__Exercise instructions__. Excluding any images, copy all of the lines below precisely as written.

[Before-and-after change records]
* * * * * * *

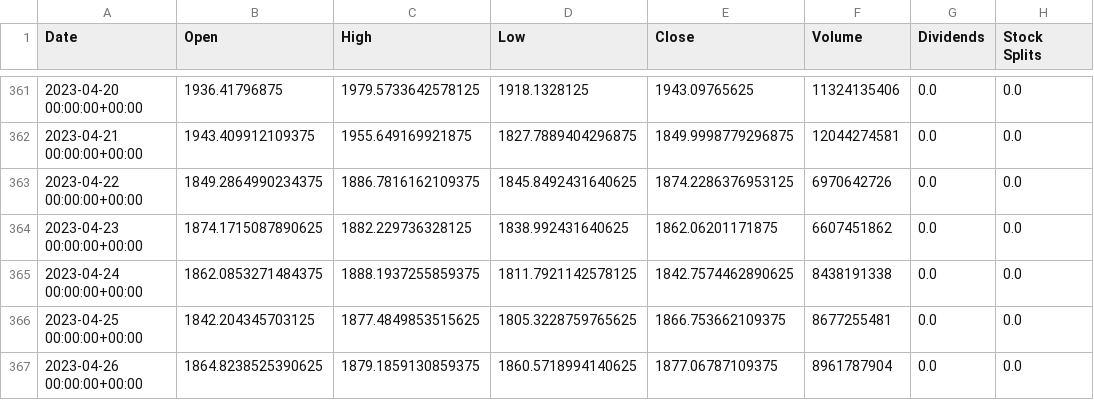
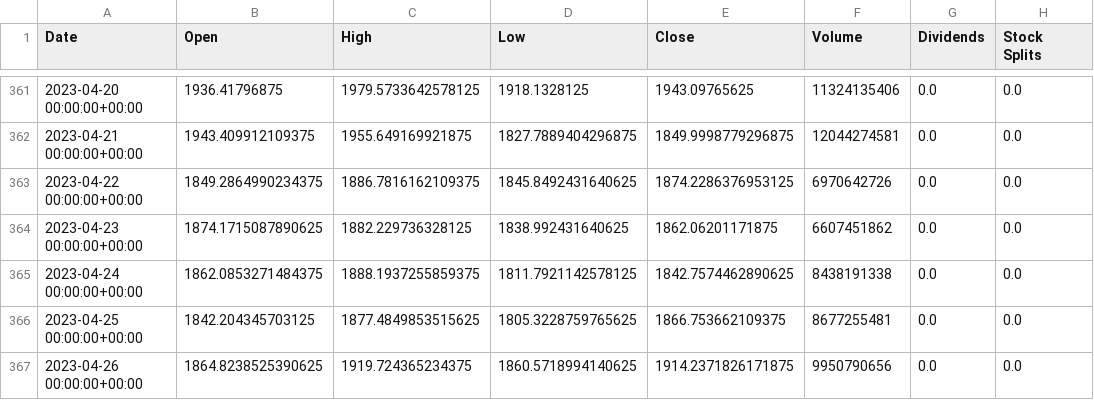
Before and after one commit to Ariel010/Cripto-Gold, a CSV file: ETH.csv (was ETH-USD.csv), drawn as a sheet; only a part is shown, gaps mark what is left out.

Commit message:
data para analizar

```diff
--- a/ETH-USD.csv
+++ b/ETH.csv
@@ -366,2 +366,2 @@ Date,Open,High,Low,Close,Volume,Dividends,Stock Splits
 2023-04-25 00:00:00+00:00,1842.204345703125,1877.4849853515625,1805.3228759765625,1866.753662109375,8677255481,0.0,0.0
-2023-04-26 00:00:00+00:00,1864.8238525390625,1879.1859130859375,1860.5718994140625,1877.06787109375,8961787904,0.0,0.0
+2023-04-26 00:00:00+00:00,1864.8238525390625,1919.724365234375,1860.5718994140625,1914.2371826171875,9950790656,0.0,0.0
```
Also changed, not shown: BTC.csv, 4 other files.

* * * * * * *

__Answer to this task__.
Before and after one commit to Ariel010/Cripto-Gold, a CSV file: ETH.csv (was ETH-USD.csv), drawn as a sheet; only a part is shown, gaps mark what is left out.

Commit message:
data para analizar

```diff
--- a/ETH-USD.csv
+++ b/ETH.csv
@@ -366,2 +366,2 @@ Date,Open,High,Low,Close,Volume,Dividends,Stock Splits
 2023-04-25 00:00:00+00:00,1842.204345703125,1877.4849853515625,1805.3228759765625,1866.753662109375,8677255481,0.0,0.0
-2023-04-26 00:00:00+00:00,1864.8238525390625,1879.1859130859375,1860.5718994140625,1877.06787109375,8961787904,0.0,0.0
+2023-04-26 00:00:00+00:00,1864.8238525390625,1919.724365234375,1860.5718994140625,1914.2371826171875,9950790656,0.0,0.0
```
Also changed, not shown: BTC.csv, 4 other files.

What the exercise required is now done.